Meningitis | Causes, Symptoms, Risk Factors, Prevention & Treatment

3- Fungal meningitis:

Fungal meningitis occurs when fungi invade the body, usually the lungs, and pass to the brain and spinal cord, causing inflammation of their covering meninges.


The most common form of fungal meningitis is caused by cryptococcus neoformans fungus. Other fungi causing this condition include Histoplasma, Blastomyces, and Coccidioides.

These fungi usually live in soil, on decaying wood, and in bird droppings. They are transmitted via breathing the fungal spores into the lungs and do not spread between humans.

A fungus living naturally on and inside our bodies, candida, can become harmful in certain patients with weakened immunity and cause fungal meningitis.

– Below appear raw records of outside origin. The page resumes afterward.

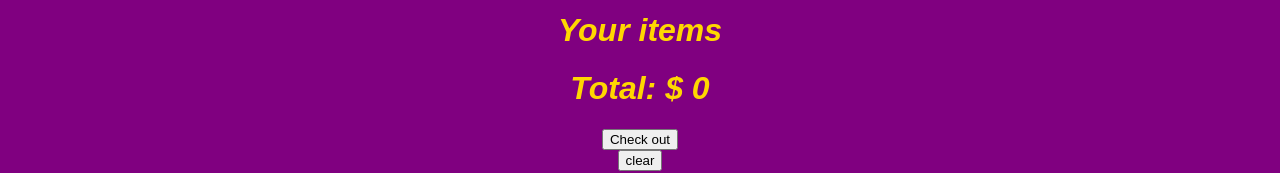
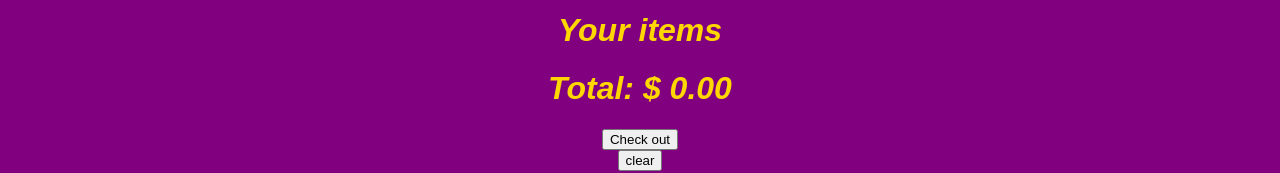
Before and after one commit to Azheng100/Yugioh-Cards-Mock-Site, a React (Create React App) app in the folder ygo-react-project/: page /Cart in a window 1280 px wide. Shown: the part 637-810 px from the top of the page. Built offline with nearby package versions, Linux system fonts and the light colour scheme; a web font is replaced by a local one.

Commit message:
debugged floating decimals

```diff
--- a/ygo-react-project/src/components/Cart.jsx
+++ b/ygo-react-project/src/components/Cart.jsx
@@ -44,7 +44,7 @@ const Cart=()=>{
 
         )}
         <div>
-            <h1>Total: $ {x}</h1>
+            <h1>Total: $ {x.toFixed(2)}</h1>
             <button onClick={()=>cart3()}> Check out </button>
            </div>
            <div>
```
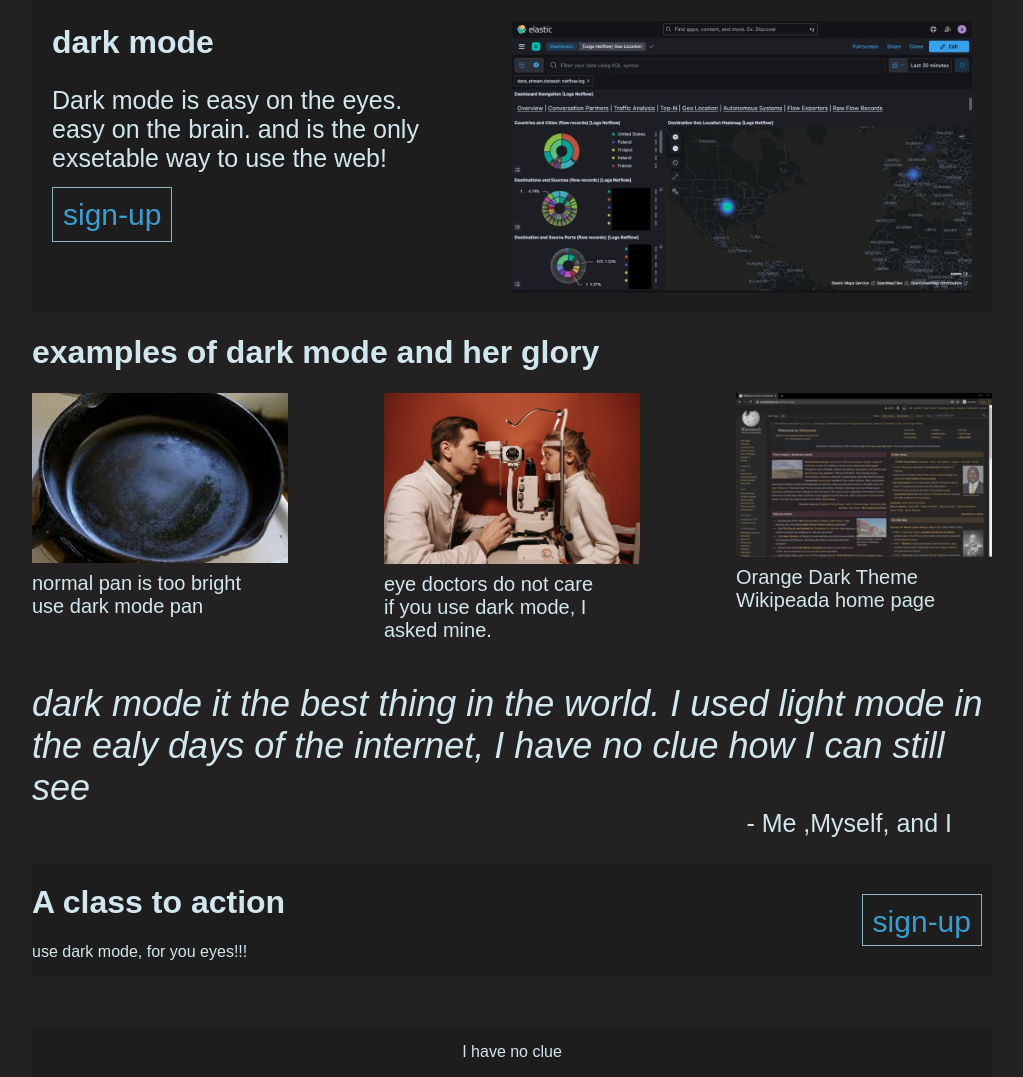
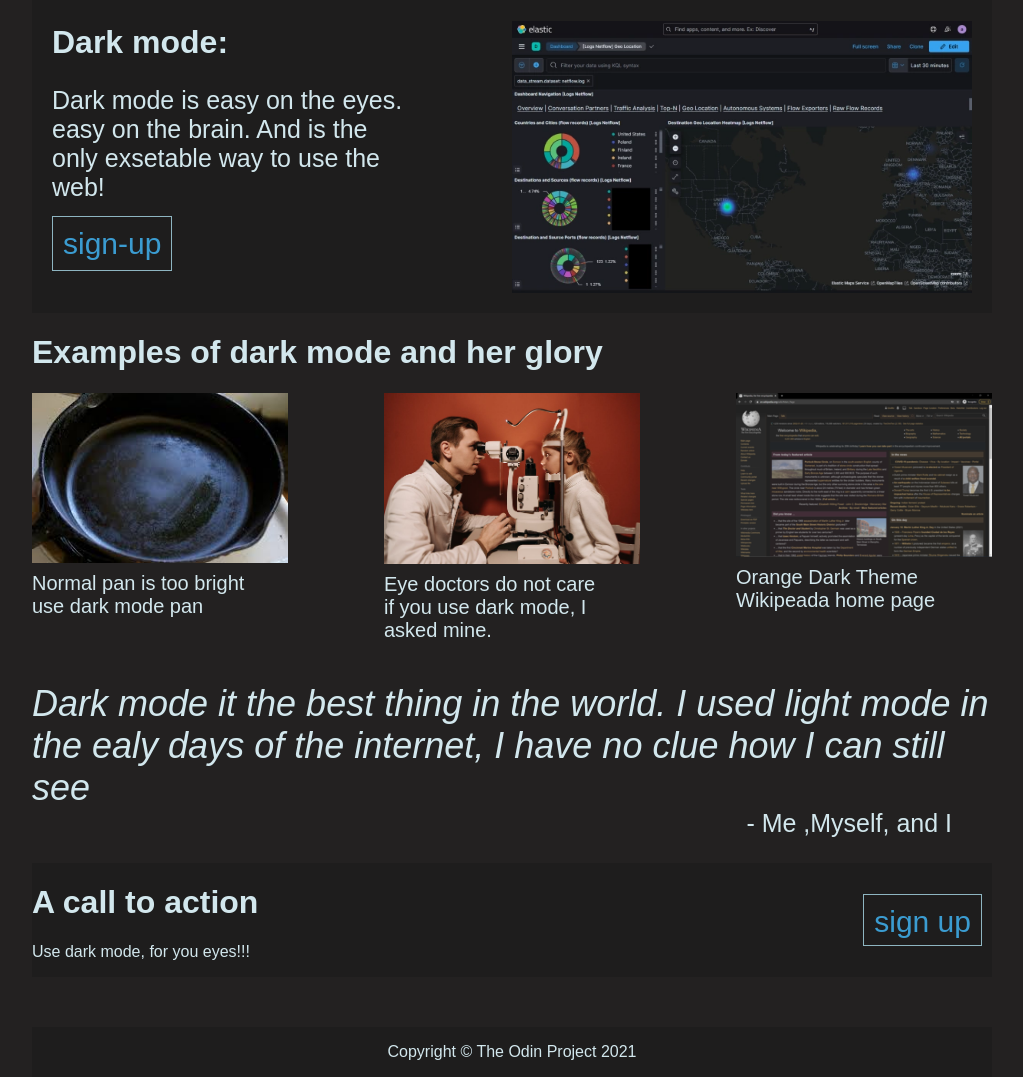
Before and after one commit to AGOODFROG/landing-page-, a plain HTML site: page index.html in a window 1280 px wide. Shown: the part 81-1158 px from the top of the page, without its empty margins (128-1151 px from the left). Drawn offline with Linux system fonts and the light colour scheme.

Commit message:
organized, removed white space, changed sign up
got rid of some unused files. no longer is there too much white
space. and to top it all of My landing page dose not lead to a
landing page any more. the sign-up bottons know lead a gide on turring
on dark mode.

```diff
--- a/index.html
+++ b/index.html
@@ -14,32 +14,26 @@
                 <a class = "header-link" href="#">about</a>
                 <a class = "header-link" href="##"> how to</a>
                 <a class = "header-link" href="###"> cookie monster</a>
-
             </div>
-
-
         </div>
-
         <div class="sub-header">
-
                 <div class = "text">
-                    <h1>dark mode</h1>
-                    <p> Dark mode is easy on the eyes. easy on the brain. and is the only exsetable way to use the web!</p>
-                    <a href="https://darkreader.org/" class = "sign-up"> sign-up</a>
+                    <h1>Dark mode:</h1>
+                    <p> Dark mode is easy on the eyes. easy on the brain. And is the only exsetable way to use the web!</p>
+                    <a href="https://www.popsci.com/how-to-enable-dark-mode/" class = "sign-up"> sign-up</a>
                 </div>
-
             <img src="dark-mode-example.webp" alt ="example of dark mode easy on the eyes" class="top-example">
         </div>
         <div class="info">
-            <h1>examples of dark mode and her glory</h1>
+            <h1>Examples of dark mode and her glory</h1>
            <div class = "info-photos">
                 <div class="photo-and-captions">
                     <img src="images.jpeg" alt="normal pan is too bright use dark mode pan">
-                    <p>normal pan is too bright use dark mode pan</p>
+                    <p>Normal pan is too bright use dark mode pan</p>
                 </div>
                 <div class="photo-and-captions">
                     <img src="eye-doc.jpeg"  alt = "eye doctors do not care if you use dark mode, I asked mine.">
-                    <p>eye doctors do not care if you use dark mode, I asked mine.</p>
+                    <p>Eye doctors do not care if you use dark mode, I asked mine.</p>
                 </div>
                 <div class="photo-and-captions">
                     <img src="320px-Orange_Dark_Theme.png" alt = "Orange Dark Theme Wikipeada home page">
@@ -48,28 +42,21 @@
         </div>
            </div>
         <div class="quote-rapper">
-            <p class = "quote"> dark mode it the best thing in the world. I used light mode in the ealy days of the internet, I have no clue
+            <p class = "quote"> Dark mode it the best thing in the world. I used light mode in the ealy days of the internet, I have no clue
                 how I can still see
             </p>
             <p class="author-quote"> - Me ,Myself, and I</p>
         </div>
         <div class = "sign-up-banner">
             <div>
-                <h1> A class to action</h1>
-                <p> use dark mode, for you eyes!!!</p>
+                <h1> A call to action</h1>
+                <p> Use dark mode, for you eyes!!!</p>
             </div>
-            <a href="https://darkreader.org/" class="sign-up"> sign-up</a>
+            <a href="https://www.popsci.com/how-to-enable-dark-mode/" class = "sign-up"> sign up</a>
         </div>
     </div>
-
-
-     <footer>
-        <p>I have no clue</p>
-    </footer>
-
-
-
-
+        <footer>
+            <p>Copyright © The Odin Project 2021</p>
+        </footer>
 </body>
-
 </html>
--- a/style.css
+++ b/style.css
@@ -10,7 +10,8 @@ a:hover{
     text-decoration: underline;
 
 }
-/* sign up links*/
+
+/* sign up botton*/
 .sign-up:link{
     border: 1px solid rgba(176, 227, 242, 0.768);
 }
@@ -22,9 +23,13 @@ a:hover{
     background-color: rgba(202, 233, 243, 0.906);
     color: rgb(24, 27, 210) ;
 }
-
-
-
+.sign-up{
+    font-size: 30px;
+    padding:10px;
+    height: 30px;
+    align-self: center;
+    margin-right: 10px;
+}
 html{
     width: 75%;
     margin: auto;
@@ -37,8 +42,6 @@ body{
     flex-direction: column;
     margin:0;
 }
-
-
 .sub-header,.header{
     background-color: rgba(20, 19, 19, 0.312);
     padding: 20px;
@@ -53,10 +56,7 @@ body{
 }
 .header-link{
     margin-right: 10px;
-
 }
-
-
 .sub-header{
     display: flex;
     justify-content: space-between;
@@ -75,16 +75,15 @@ body{
 .info-photos{
     display: flex;
     justify-content: space-between;
-
 }
 .photo-and-captions > img{
     width: 20vw;
-
 }
 .photo-and-captions > p{
     width: 17vw;
     font-size: 20px;
     margin:  5px 0px;
+
 }
 .quote{
     font-size: 36px;
@@ -98,17 +97,10 @@ body{
     margin-top: 0px;
 }
 
-.sign-up{
-    font-size: 30px;
-    padding:10px;
-    height: 30px;
-    align-self: center;
-    margin-right: 10px;
-}
+
 .sign-up-banner{
     display: flex;
     justify-content: space-between;
-
 }
 .sign-up-banner,footer{
     background-color:  rgba(20, 19, 19, 0.312);
@@ -120,10 +112,6 @@ footer{
     align-self: flex-end;
     text-align: center;
 }
-
-
-
-/* removing defult styles do not change */
 h2{
     margin: 0px;
 }
```
Also changed, not shown: 800px-Orange_Dark_Theme.png (deleted), font-styles.png (renamed from 02.png), model.png (renamed from 01.png), 1 other file.
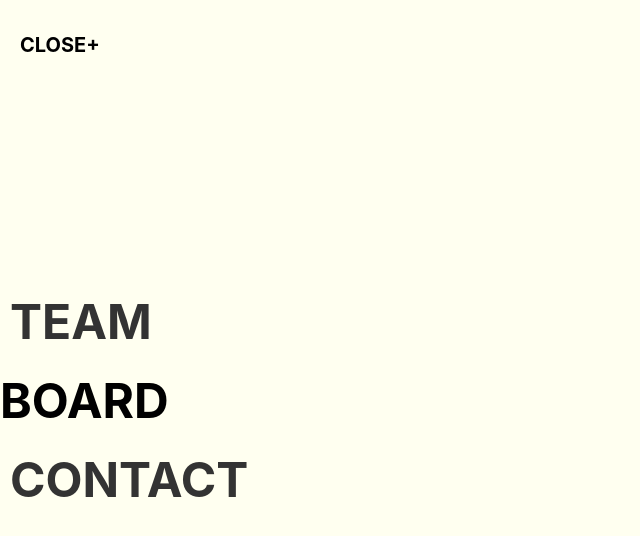
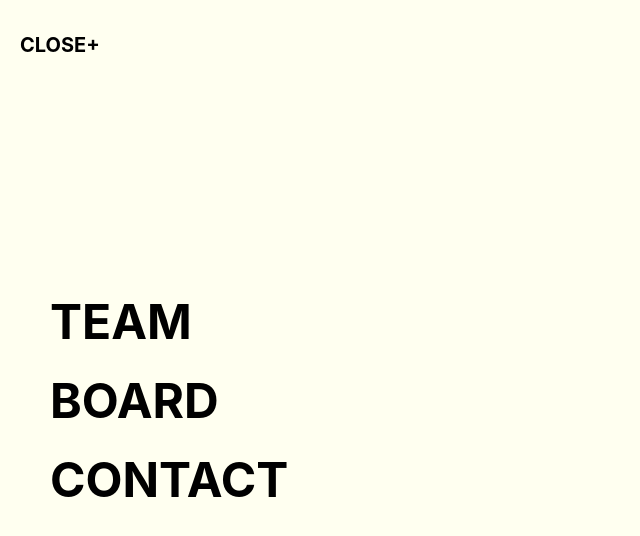
Before and after one commit to kinggodchan/beaver-frontend, a React (Create React App) app: page /menu in a window 1280 px wide. Shown: the top 536 px of the page, without its empty margins (0-640 px from the left). Built offline with nearby package versions, Linux system fonts and the light colour scheme.

Commit message:
feat: 메뉴 창 Team의 하위메뉴 생성

```diff
--- a/src/MenuPage/MenuPage.css
+++ b/src/MenuPage/MenuPage.css
@@ -29,7 +29,7 @@
 
 .menu-items {
     list-style-type: none; /* 기본 리스트 스타일 제거 */
-    padding: 0;
+    padding: 50px;
     margin: 0;
     width: 100%;
 }
@@ -67,9 +67,9 @@
 
 a {
     text-decoration: none;
-    color: #333;
+    color: #000;
     font-weight: bold;
-    margin: 0 10px;
+    margin: 0px;
 }
 
 a:hover {
--- a/src/MenuPage/MenuPage.js
+++ b/src/MenuPage/MenuPage.js
@@ -4,12 +4,26 @@ import "./MenuPage.css";
 
 const MenuPage = ({ onClose }) => {
   const [isBoardOpen, setIsBoardOpen] = useState(false); // BOARD 메뉴 상태
+  const [isTeamOpen, setIsTeamOpen] = useState(false); // BOARD 메뉴 상태
 
   return (
     <div className="menu-page">
       <h1 className="close-button" onClick={onClose}>CLOSE+</h1>
       <ul className="menu-items">
-        <li><Link to="/team">TEAM</Link></li>
+        <li
+          onMouseEnter={() => setIsTeamOpen(true)}
+          onMouseLeave={() => setIsTeamOpen(false)}
+        >
+          TEAM
+          {isTeamOpen && (
+            <ul className="submenu">
+              <li><Link to="/team">팀 리스트</Link></li>
+              <li><Link to="/team/match">팀 추천</Link></li>
+              <li><Link to="/team/ranking">팀 랭킹</Link></li>
+              <li><Link to="/match">풋살 매치</Link></li>
+            </ul>
+          )}
+        </li>
 
         {/* BOARD에 마우스를 올리면 서브메뉴 열기 */}
         <li
```
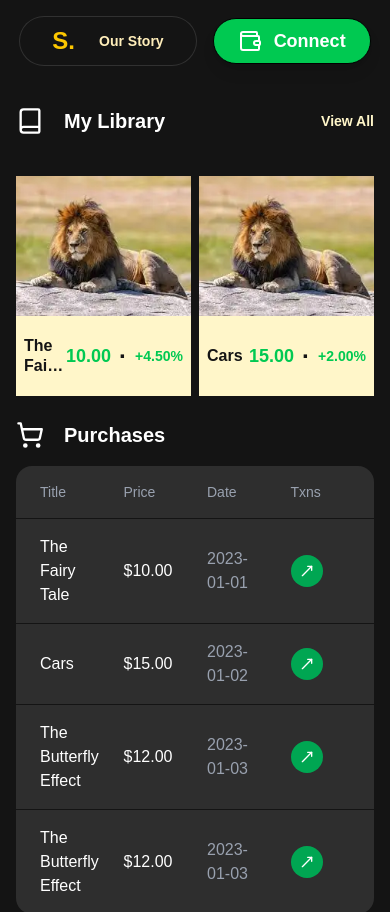
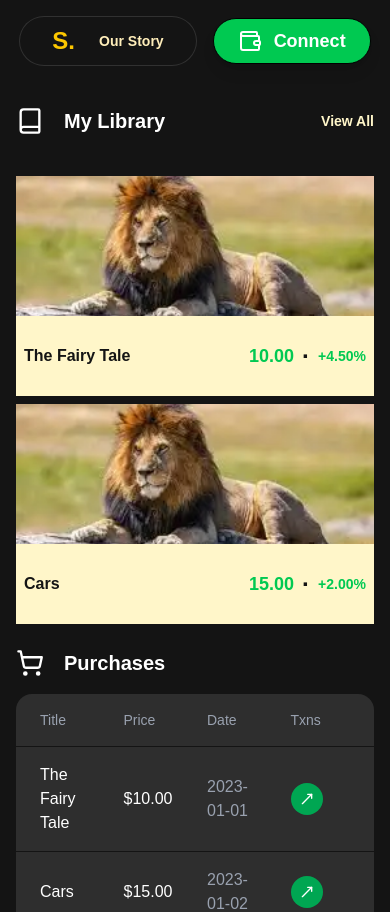
Before and after one commit to stories-fun/stories-monorepo, a Next.js app: page /profile in a window 390 px wide. Shown: the top 912 px of the page. Built offline with nearby package versions, Linux system fonts and the light colour scheme.

Commit message:
fix: adjust grid layout for ProfilePage and update MiniCard max-width for better responsiveness

```diff
--- a/src/app/profile/page.tsx
+++ b/src/app/profile/page.tsx
@@ -104,7 +104,7 @@ export default function ProfilePage() {
         </div>
 
         {/* Cards Grid */}
-        <div className="grid grid-cols-2 sm:grid-cols-3 lg:grid-cols-5 gap-2 mt-[40px] mb-6 sm:mb-10 px-4">
+        <div className="grid grid-cols-1 sm:grid-cols-3 lg:grid-cols-5 gap-2 mt-[40px] mb-6 sm:mb-10 px-4">
           {visibleStories.map((story, index) => (
             <div key={index} className="flex flex-col">
               <MiniCard {...story} />
--- a/src/components/MiniCard.tsx
+++ b/src/components/MiniCard.tsx
@@ -15,7 +15,7 @@ export function MiniCard({ image, title, price, change }: MiniCardProps) {
   const changeSymbol = isPositive ? "+" : "";
 
   return (
-    <div className="relative overflow-hidden text-white max-w-[270px] w-full h-[220px] flex flex-col bg-black">
+    <div className="relative overflow-hidden text-white sm:max-w-[270px] w-full h-[220px] flex flex-col bg-black">
       {/* Image section */}
       <div className="relative w-full h-[140px]">
         <Image src={image} alt={title} fill className="object-cover" />
```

How do you catch these infections?

Inhalation: Infection occurs when people breathe in fungal spores from the surrounding environment. Fungal spores are present generally in the soil, bird or bat droppings, and on decaying wood.

Opportunistic infection: This term refers to infection by weak organisms, often non-harmful ones, when medications or certain diseases weaken your immunity. The fungus Candida usually lives on and inside our bodies and is known to cause opportunistic oral, genital, or even meningeal infections in HIV-infected individuals and patients on immunosuppressive drugs.

What makes someone at a higher risk of getting fungal meningitis?

Immunity: people with weakened immunity are at higher risk. Examples include HIV-infected individuals, cancer patients, and people on immunosuppressive medications.

Premature infants with low birth weight.

Living in certain areas.


Symptoms of Fungal meningitis are quite similar to those of bacterial meningitis.

Physical examination, lab investigations, and imaging are required to differentiate from bacterial meningitis.


    • General measures: Since the condition is rare and affects mostly people with weakened immunity, no measurements are required. However, avoiding areas with too many bird and bat droppings and dusty environments can be relatively protective for those people.
    • Vaccination: No vaccines are needed.